### Given information
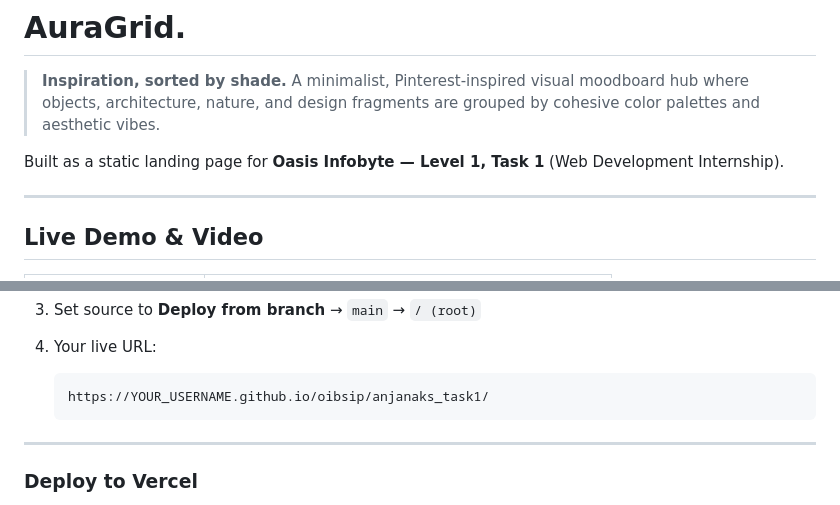
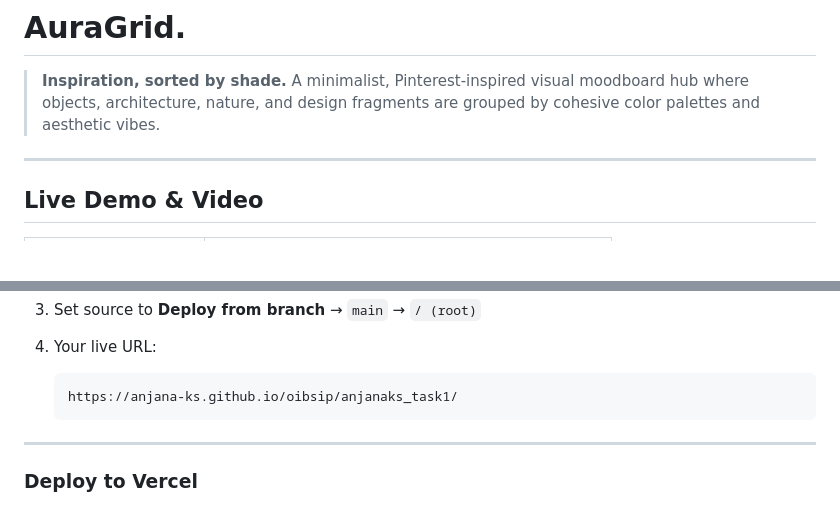
Before and after one commit to anjana-ks/OIBSIP, a Markdown page: Anjanaks_Task1/README.md, 2 parts joined by grey strips. Drawn GitHub-style; blank space fills up the shorter version.

````diff
--- a/Anjanaks_Task1/README.md
+++ b/Anjanaks_Task1/README.md
@@ -1,8 +1,6 @@
 # AuraGrid.
 
 > **Inspiration, sorted by shade.** A minimalist, Pinterest-inspired visual moodboard hub where objects, architecture, nature, and design fragments are grouped by cohesive color palettes and aesthetic vibes.
-
-Built as a static landing page for **Oasis Infobyte — Level 1, Task 1** (Web Development Internship).
 
 ---
 
@@ -217,7 +215,7 @@ Then visit `http://localhost:8000`.
 4. Your live URL:
 
    ```
-   https://YOUR_USERNAME.github.io/oibsip/anjanaks_task1/
+   https://anjana-ks.github.io/oibsip/anjanaks_task1/
    ```
 
 ---
````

### Task objective
A faithful copy of all the lines above is needed, with the pictures omitted.

### Exercise solution
Before and after one commit to anjana-ks/OIBSIP, a Markdown page: Anjanaks_Task1/README.md, 2 parts joined by grey strips. Drawn GitHub-style; blank space fills up the shorter version.

````diff
--- a/Anjanaks_Task1/README.md
+++ b/Anjanaks_Task1/README.md
@@ -1,8 +1,6 @@
 # AuraGrid.
 
 > **Inspiration, sorted by shade.** A minimalist, Pinterest-inspired visual moodboard hub where objects, architecture, nature, and design fragments are grouped by cohesive color palettes and aesthetic vibes.
-
-Built as a static landing page for **Oasis Infobyte — Level 1, Task 1** (Web Development Internship).
 
 ---
 
@@ -217,7 +215,7 @@ Then visit `http://localhost:8000`.
 4. Your live URL:
 
    ```
-   https://YOUR_USERNAME.github.io/oibsip/anjanaks_task1/
+   https://anjana-ks.github.io/oibsip/anjanaks_task1/
    ```
 
 ---
````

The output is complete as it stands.